– By J.S. Porter
When Anne Carson lost her brother, she wrote a book about him. Anne Carson, a Canadian poet, wrote a book called Nox about her dead brother whom she barely knew. She experienced him in fragments. She didn’t see much of him. He was always away. He sent a few letters. She kept some lines from the letters—the stamps, a few photographs of him when he was younger, remembers a phone call.
Nox contains photographs, ephemera, dictionary definitions, lyric shards, fragments, cutouts, clippings, handwritten jottings and incomplete narratives. The contents sit in a box, open like an accordion, and contain the soul of a dead brother as remembered by a sister. Carson’s book is an elegy, a eulogy, a coffin, a gravesite, a memorial service for her brother, Michael. While she grieves, she translates the Roman poet Catullus’ elegy for his brother (known as “Catullus 101”) as parallel grief.
Nox, which means night in Latin, is a box with two dead brothers and a dead poet and a dead language inside. Nox is a report on death and a letter to an unknown god who keeps a record of things.
While you hold the book in your hand, hold as well Helen Humphreys’ Nocturne and Terry Ann Carter’s A Crazy Man Thinks He’s Ernest in Paris—more meditations on dead brothers. Do brothers ever write about dead sisters?

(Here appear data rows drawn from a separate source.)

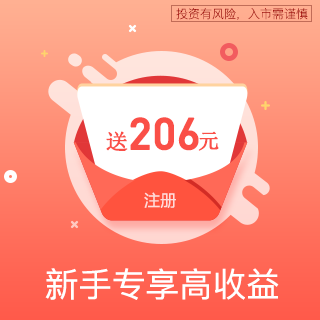
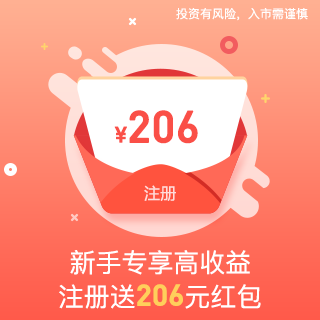
临时文件

diff --git a/files/index/data.js b/files/index/data.js
@@ -1,7 +1,7 @@
 $axure.loadCurrentPage(
 (function() {
     var _ = function() { var r={},a=arguments; for(var i=0; i<a.length; i+=2) r[a[i]]=a[i+1]; return r; }
-    var _creator = function() { return _(b,c,d,e,f,g,h,g,i,[j],k,_(l,m,n,o,p,q,r,_(),s,_(t,u,v,w,x,_(y,z,A,B),C,null,D,w,E,w,F,G,H,null,I,J,K,L,M,N,O,J),P,_(),Q,_(),R,_(S,[_(T,U,V,W,X,Y,n,Z,ba,Z,bb,bc,s,_(bd,_(be,bf,bg,bh),t,bi,bj,_(bk,bl,bm,bn),bo,bp),P,_(),bq,_(),S,[_(T,br,V,W,X,null,bs,bc,n,bt,ba,bu,bb,bc,s,_(bd,_(be,bf,bg,bh),t,bi,bj,_(bk,bl,bm,bn),bo,bp),P,_(),bq,_())],bv,g),_(T,bw,V,W,X,bx,n,Z,ba,Z,bb,bc,s,_(bd,_(be,by,bg,bz),t,bA,bj,_(bk,bB,bm,bC)),P,_(),bq,_(),S,[_(T,bD,V,W,X,null,bs,bc,n,bt,ba,bu,bb,bc,s,_(bd,_(be,by,bg,bz),t,bA,bj,_(bk,bB,bm,bC)),P,_(),bq,_())],bE,_(bF,bG),bv,g),_(T,bH,V,W,X,Y,n,Z,ba,Z,bb,bc,s,_(bI,bJ,bd,_(be,bK,bg,bL),t,bM,bj,_(bk,bN,bm,bO)),P,_(),bq,_(),S,[_(T,bP,V,W,X,null,bs,bc,n,bt,ba,bu,bb,bc,s,_(bI,bJ,bd,_(be,bK,bg,bL),t,bM,bj,_(bk,bN,bm,bO)),P,_(),bq,_())],bv,g),_(T,bQ,V,W,X,Y,n,Z,ba,Z,bb,bc,s,_(bI,bJ,bd,_(be,bR,bg,bS),t,bT,bj,_(bk,bU,bm,bV)),P,_(),bq,_(),S,[_(T,bW,V,W,X,null,bs,bc,n,bt,ba,bu,bb,bc,s,_(bI,bJ,bd,_(be,bR,bg,bS),t,bT,bj,_(bk,bU,bm,bV)),P,_(),bq,_())],bv,g),_(T,bX,V,W,X,Y,n,Z,ba,Z,bb,bc,s,_(bI,bJ,bd,_(be,bY,bg,bZ),t,ca,bj,_(bk,cb,bm,cc)),P,_(),bq,_(),S,[_(T,cd,V,W,X,null,bs,bc,n,bt,ba,bu,bb,bc,s,_(bI,bJ,bd,_(be,bY,bg,bZ),t,ca,bj,_(bk,cb,bm,cc)),P,_(),bq,_())],bv,g),_(T,ce,V,W,X,cf,n,cg,ba,cg,bb,bc,s,_(t,ch,bd,_(be,ci,bg,ci),bj,_(bk,cj,bm,ck)),P,_(),bq,_(),S,[_(T,cl,V,W,X,null,bs,bc,n,bt,ba,bu,bb,bc,s,_(t,ch,bd,_(be,ci,bg,ci),bj,_(bk,cj,bm,ck)),P,_(),bq,_())],bE,_(bF,cm)),_(T,cn,V,W,X,cf,n,cg,ba,cg,bb,bc,s,_(t,ch,bd,_(be,ci,bg,ci),bj,_(bk,ci,bm,ck)),P,_(),bq,_(),S,[_(T,co,V,W,X,null,bs,bc,n,bt,ba,bu,bb,bc,s,_(t,ch,bd,_(be,ci,bg,ci),bj,_(bk,ci,bm,ck)),P,_(),bq,_())],bE,_(bF,cp)),_(T,cq,V,W,X,cf,n,cg,ba,cg,bb,bc,s,_(t,ch,bd,_(be,ci,bg,ci)),P,_(),bq,_(),S,[_(T,cr,V,W,X,null,bs,bc,n,bt,ba,bu,bb,bc,s,_(t,ch,bd,_(be,ci,bg,ci)),P,_(),bq,_())],bE,_(bF,cs))])),ct,_(),cu,_(cv,_(cw,cx),cy,_(cw,cz),cA,_(cw,cB),cC,_(cw,cD),cE,_(cw,cF),cG,_(cw,cH),cI,_(cw,cJ),cK,_(cw,cL),cM,_(cw,cN),cO,_(cw,cP),cQ,_(cw,cR),cS,_(cw,cT),cU,_(cw,cV),cW,_(cw,cX),cY,_(cw,cZ),da,_(cw,db)));}; 
-var b="url",c="index.html",d="generationDate",e=new Date(1525924745442.2),f="isCanvasEnabled",g=false,h="isAdaptiveEnabled",i="variables",j="OnLoadVariable",k="page",l="packageId",m="deb67c369b2341ee82ba4cf0ecd7fbb5",n="type",o="Axure:Page",p="name",q="index",r="notes",s="style",t="baseStyle",u="627587b6038d43cca051c114ac41ad32",v="pageAlignment",w="near",x="fill",y="fillType",z="solid",A="color",B=0xFFFFFFFF,C="image",D="imageHorizontalAlignment",E="imageVerticalAlignment",F="imageRepeat",G="auto",H="favicon",I="sketchFactor",J="0",K="colorStyle",L="appliedColor",M="fontName",N="Applied Font",O="borderWidth",P="adaptiveStyles",Q="interactionMap",R="diagram",S="objects",T="id",U="0b8754adeb4a4aaa83d6da3865ff0277",V="label",W="",X="friendlyType",Y="矩形",Z="vectorShape",ba="styleType",bb="visible",bc=true,bd="size",be="width",bf=620,bg="height",bh=230,bi="4b7bfc596114427989e10bb0b557d0ce",bj="location",bk="x",bl=4,bm="y",bn=117,bo="cornerRadius",bp="5",bq="imageOverrides",br="b1bedeb228bb41cc8f175700a86edae0",bs="isContained",bt="richTextPanel",bu="paragraph",bv="generateCompound",bw="a676048dda1d4d1f9574b7d8e251f3ed",bx="占位符",by=110,bz=36,bA="c50e74f669b24b37bd9c18da7326bccd",bB=14,bC=124,bD="8a3af233c432469ca5945ee232ef5e78",bE="images",bF="normal~",bG="images/index/u2.png",bH="7c35a8ef5cb344e9a570aed8e888564c",bI="fontWeight",bJ="700",bK=129,bL=37,bM="1111111151944dfba49f67fd55eb1f88",bN=150,bO=193,bP="142bfecdf82f4384af4e9f593e33b977",bQ="6b2e15ea56e942aab7c5783709a76645",bR=75,bS=22,bT="8c7a4c5ad69a4369a5f7788171ac0b32",bU=80,bV=280,bW="863a483d3abe418e99663950b996a04b",bX="eef110388c9d4ab3bebf94dac1e95fd5",bY=97,bZ=29,ca="b3a15c9ddde04520be40f94c8168891e",cb=323,cc=197,cd="6f0e768e4a2841b1b0b01a6ce3e5f745",ce="0630e2e8648b4356a66f600ac58282b7",cf="图片",cg="imageBox",ch="75a91ee5b9d042cfa01b8d565fe289c0",ci=107,cj=213,ck=0,cl="c4ad9f79a119493cbdceccbd2753380f",cm="images/index/u10.png",cn="80545591825c4da5a630c237f8805fc6",co="3dc771c1add442399ada14b15b3afb82",cp="images/index/u12.png",cq="1c0ea4004a384059a5f27720e7180bc3",cr="e78822b146884d10a7222a22e2df685f",cs="images/index/u14.png",ct="masters",cu="objectPaths",cv="0b8754adeb4a4aaa83d6da3865ff0277",cw="scriptId",cx="u0",cy="b1bedeb228bb41cc8f175700a86edae0",cz="u1",cA="a676048dda1d4d1f9574b7d8e251f3ed",cB="u2",cC="8a3af233c432469ca5945ee232ef5e78",cD="u3",cE="7c35a8ef5cb344e9a570aed8e888564c",cF="u4",cG="142bfecdf82f4384af4e9f593e33b977",cH="u5",cI="6b2e15ea56e942aab7c5783709a76645",cJ="u6",cK="863a483d3abe418e99663950b996a04b",cL="u7",cM="eef110388c9d4ab3bebf94dac1e95fd5",cN="u8",cO="6f0e768e4a2841b1b0b01a6ce3e5f745",cP="u9",cQ="0630e2e8648b4356a66f600ac58282b7",cR="u10",cS="c4ad9f79a119493cbdceccbd2753380f",cT="u11",cU="80545591825c4da5a630c237f8805fc6",cV="u12",cW="3dc771c1add442399ada14b15b3afb82",cX="u13",cY="1c0ea4004a384059a5f27720e7180bc3",cZ="u14",da="e78822b146884d10a7222a22e2df685f",db="u15";
+    var _creator = function() { return _(b,c,d,e,f,g,h,g,i,[j],k,_(l,m,n,o,p,q,r,_(),s,_(t,u,v,w,x,_(y,z,A,B),C,null,D,w,E,w,F,G,H,null,I,J,K,L,M,N,O,J),P,_(),Q,_(),R,_(S,[_(T,U,V,W,X,Y,n,Z,ba,Z,bb,bc,s,_(t,bd,be,_(bf,bg,bh,bg),bi,_(bj,bk,bl,bm)),P,_(),bn,_(),S,[_(T,bo,V,W,X,null,bp,bc,n,bq,ba,br,bb,bc,s,_(t,bd,be,_(bf,bg,bh,bg),bi,_(bj,bk,bl,bm)),P,_(),bn,_())],bs,_(bt,bu)),_(T,bv,V,W,X,Y,n,Z,ba,Z,bb,bc,s,_(t,bd,be,_(bf,bg,bh,bg),bi,_(bj,bg,bl,bm)),P,_(),bn,_(),S,[_(T,bw,V,W,X,null,bp,bc,n,bq,ba,br,bb,bc,s,_(t,bd,be,_(bf,bg,bh,bg),bi,_(bj,bg,bl,bm)),P,_(),bn,_())],bs,_(bt,bx)),_(T,by,V,W,X,Y,n,Z,ba,Z,bb,bc,s,_(t,bd,be,_(bf,bg,bh,bg)),P,_(),bn,_(),S,[_(T,bz,V,W,X,null,bp,bc,n,bq,ba,br,bb,bc,s,_(t,bd,be,_(bf,bg,bh,bg)),P,_(),bn,_())],bs,_(bt,bA))])),bB,_(),bC,_(bD,_(bE,bF),bG,_(bE,bH),bI,_(bE,bJ),bK,_(bE,bL),bM,_(bE,bN),bO,_(bE,bP)));}; 
+var b="url",c="index.html",d="generationDate",e=new Date(1525924857125.2),f="isCanvasEnabled",g=false,h="isAdaptiveEnabled",i="variables",j="OnLoadVariable",k="page",l="packageId",m="deb67c369b2341ee82ba4cf0ecd7fbb5",n="type",o="Axure:Page",p="name",q="index",r="notes",s="style",t="baseStyle",u="627587b6038d43cca051c114ac41ad32",v="pageAlignment",w="near",x="fill",y="fillType",z="solid",A="color",B=0xFFFFFFFF,C="image",D="imageHorizontalAlignment",E="imageVerticalAlignment",F="imageRepeat",G="auto",H="favicon",I="sketchFactor",J="0",K="colorStyle",L="appliedColor",M="fontName",N="Applied Font",O="borderWidth",P="adaptiveStyles",Q="interactionMap",R="diagram",S="objects",T="id",U="0630e2e8648b4356a66f600ac58282b7",V="label",W="",X="friendlyType",Y="图片",Z="imageBox",ba="styleType",bb="visible",bc=true,bd="75a91ee5b9d042cfa01b8d565fe289c0",be="size",bf="width",bg=107,bh="height",bi="location",bj="x",bk=213,bl="y",bm=0,bn="imageOverrides",bo="c4ad9f79a119493cbdceccbd2753380f",bp="isContained",bq="richTextPanel",br="paragraph",bs="images",bt="normal~",bu="images/index/u0.png",bv="80545591825c4da5a630c237f8805fc6",bw="3dc771c1add442399ada14b15b3afb82",bx="images/index/u2.png",by="1c0ea4004a384059a5f27720e7180bc3",bz="e78822b146884d10a7222a22e2df685f",bA="images/index/u4.png",bB="masters",bC="objectPaths",bD="0630e2e8648b4356a66f600ac58282b7",bE="scriptId",bF="u0",bG="c4ad9f79a119493cbdceccbd2753380f",bH="u1",bI="80545591825c4da5a630c237f8805fc6",bJ="u2",bK="3dc771c1add442399ada14b15b3afb82",bL="u3",bM="1c0ea4004a384059a5f27720e7180bc3",bN="u4",bO="e78822b146884d10a7222a22e2df685f",bP="u5";
 return _creator();
 })());

diff --git a/files/index/styles.css b/files/index/styles.css
@@ -3,7 +3,7 @@
   background-image:none;
   position:static;
   left:auto;
-  width:624px;
+  width:320px;
   margin-left:0;
   margin-right:0;
   text-align:left;
@@ -12,35 +12,25 @@
   position:absolute;
   z-index:0;
 }
-#u0_div {
+#u0_img {
   position:absolute;
   left:0px;
   top:0px;
-  width:620px;
-  height:230px;
-  background:inherit;
-  background-color:rgba(255, 255, 255, 1);
-  box-sizing:border-box;
-  border-width:1px;
-  border-style:solid;
-  border-color:rgba(121, 121, 121, 1);
-  border-radius:5px;
-  -moz-box-shadow:none;
-  -webkit-box-shadow:none;
-  box-shadow:none;
+  width:107px;
+  height:107px;
 }
 #u0 {
   position:absolute;
-  left:4px;
-  top:117px;
-  width:620px;
-  height:230px;
+  left:213px;
+  top:0px;
+  width:107px;
+  height:107px;
 }
 #u1 {
   position:absolute;
   left:2px;
-  top:107px;
-  width:616px;
+  top:46px;
+  width:103px;
   visibility:hidden;
   word-wrap:break-word;
 }
@@ -48,163 +38,17 @@
   position:absolute;
   left:0px;
   top:0px;
-  width:111px;
-  height:37px;
+  width:107px;
+  height:107px;
 }
 #u2 {
-  position:absolute;
-  left:14px;
-  top:124px;
-  width:110px;
-  height:36px;
-}
-#u3 {
-  position:absolute;
-  left:2px;
-  top:10px;
-  width:106px;
-  visibility:hidden;
-  word-wrap:break-word;
-}
-#u4_div {
-  position:absolute;
-  left:0px;
-  top:0px;
-  width:129px;
-  height:37px;
-  background:inherit;
-  background-color:rgba(255, 255, 255, 0);
-  border:none;
-  border-radius:0px;
-  -moz-box-shadow:none;
-  -webkit-box-shadow:none;
-  box-shadow:none;
-  font-family:'Arial Negreta', 'Arial Normal', 'Arial';
-  font-weight:700;
-  font-style:normal;
-}
-#u4 {
-  position:absolute;
-  left:150px;
-  top:193px;
-  width:129px;
-  height:37px;
-  font-family:'Arial Negreta', 'Arial Normal', 'Arial';
-  font-weight:700;
-  font-style:normal;
-}
-#u5 {
-  position:absolute;
-  left:0px;
-  top:0px;
-  width:129px;
-  white-space:nowrap;
-}
-#u6_div {
-  position:absolute;
-  left:0px;
-  top:0px;
-  width:75px;
-  height:22px;
-  background:inherit;
-  background-color:rgba(255, 255, 255, 0);
-  border:none;
-  border-radius:0px;
-  -moz-box-shadow:none;
-  -webkit-box-shadow:none;
-  box-shadow:none;
-  font-family:'Arial Negreta', 'Arial Normal', 'Arial';
-  font-weight:700;
-  font-style:normal;
-}
-#u6 {
-  position:absolute;
-  left:80px;
-  top:280px;
-  width:75px;
-  height:22px;
-  font-family:'Arial Negreta', 'Arial Normal', 'Arial';
-  font-weight:700;
-  font-style:normal;
-}
-#u7 {
-  position:absolute;
-  left:0px;
-  top:0px;
-  width:75px;
-  white-space:nowrap;
-}
-#u8_div {
-  position:absolute;
-  left:0px;
-  top:0px;
-  width:97px;
-  height:29px;
-  background:inherit;
-  background-color:rgba(255, 255, 255, 0);
-  border:none;
-  border-radius:0px;
-  -moz-box-shadow:none;
-  -webkit-box-shadow:none;
-  box-shadow:none;
-  font-family:'Arial Negreta', 'Arial Normal', 'Arial';
-  font-weight:700;
-  font-style:normal;
-}
-#u8 {
-  position:absolute;
-  left:323px;
-  top:197px;
-  width:97px;
-  height:29px;
-  font-family:'Arial Negreta', 'Arial Normal', 'Arial';
-  font-weight:700;
-  font-style:normal;
-}
-#u9 {
-  position:absolute;
-  left:0px;
-  top:0px;
-  width:97px;
-  white-space:nowrap;
-}
-#u10_img {
-  position:absolute;
-  left:0px;
-  top:0px;
-  width:107px;
-  height:107px;
-}
-#u10 {
-  position:absolute;
-  left:213px;
-  top:0px;
-  width:107px;
-  height:107px;
-}
-#u11 {
-  position:absolute;
-  left:2px;
-  top:46px;
-  width:103px;
-  visibility:hidden;
-  word-wrap:break-word;
-}
-#u12_img {
-  position:absolute;
-  left:0px;
-  top:0px;
-  width:107px;
-  height:107px;
-}
-#u12 {
   position:absolute;
   left:107px;
   top:0px;
   width:107px;
   height:107px;
 }
-#u13 {
+#u3 {
   position:absolute;
   left:2px;
   top:46px;
@@ -212,21 +56,21 @@
   visibility:hidden;
   word-wrap:break-word;
 }
-#u14_img {
+#u4_img {
   position:absolute;
   left:0px;
   top:0px;
   width:107px;
   height:107px;
 }
-#u14 {
+#u4 {
   position:absolute;
   left:0px;
   top:0px;
   width:107px;
   height:107px;
 }
-#u15 {
+#u5 {
   position:absolute;
   left:2px;
   top:46px;

diff --git a/index.html b/index.html
@@ -52,17 +52,17 @@
   <body>
     <div id="base" class="">
 
-      <!-- Unnamed (矩形) -->
-      <div id="u0" class="ax_default box_1">
-        <div id="u0_div" class=""></div>
+      <!-- Unnamed (图片) -->
+      <div id="u0" class="ax_default _图片">
+        <img id="u0_img" class="img " src="images/index/u0.png"/>
         <!-- Unnamed () -->
         <div id="u1" class="text" style="display:none; visibility: hidden">
           <p><span></span></p>
         </div>
       </div>
 
-      <!-- Unnamed (占位符) -->
-      <div id="u2" class="ax_default placeholder">
+      <!-- Unnamed (图片) -->
+      <div id="u2" class="ax_default _图片">
         <img id="u2_img" class="img " src="images/index/u2.png"/>
         <!-- Unnamed () -->
         <div id="u3" class="text" style="display:none; visibility: hidden">
@@ -70,56 +70,11 @@
         </div>
       </div>
 
-      <!-- Unnamed (矩形) -->
-      <div id="u4" class="ax_default _一级标题">
-        <div id="u4_div" class=""></div>
-        <!-- Unnamed () -->
-        <div id="u5" class="text">
-          <p><span>一级标题&nbsp; </span></p>
-        </div>
-      </div>
-
-      <!-- Unnamed (矩形) -->
-      <div id="u6" class="ax_default _三级标题">
-        <div id="u6_div" class=""></div>
-        <!-- Unnamed () -->
-        <div id="u7" class="text">
-          <p><span>三级标题</span></p>
-        </div>
-      </div>
-
-      <!-- Unnamed (矩形) -->
-      <div id="u8" class="ax_default _二级标题">
-        <div id="u8_div" class=""></div>
-        <!-- Unnamed () -->
-        <div id="u9" class="text">
-          <p><span>二级标题</span></p>
-        </div>
-      </div>
-
       <!-- Unnamed (图片) -->
-      <div id="u10" class="ax_default _图片">
-        <img id="u10_img" class="img " src="images/index/u10.png"/>
+      <div id="u4" class="ax_default _图片">
+        <img id="u4_img" class="img " src="images/index/u4.png"/>
         <!-- Unnamed () -->
-        <div id="u11" class="text" style="display:none; visibility: hidden">
-          <p><span></span></p>
-        </div>
-      </div>
-
-      <!-- Unnamed (图片) -->
-      <div id="u12" class="ax_default _图片">
-        <img id="u12_img" class="img " src="images/index/u12.png"/>
-        <!-- Unnamed () -->
-        <div id="u13" class="text" style="display:none; visibility: hidden">
-          <p><span></span></p>
-        </div>
-      </div>
-
-      <!-- Unnamed (图片) -->
-      <div id="u14" class="ax_default _图片">
-        <img id="u14_img" class="img " src="images/index/u14.png"/>
-        <!-- Unnamed () -->
-        <div id="u15" class="text" style="display:none; visibility: hidden">
+        <div id="u5" class="text" style="display:none; visibility: hidden">
           <p><span></span></p>
         </div>
       </div>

Anne Carson has the best bio ever: “Anne Carson was born in Canada and teaches ancient Greek for a living.”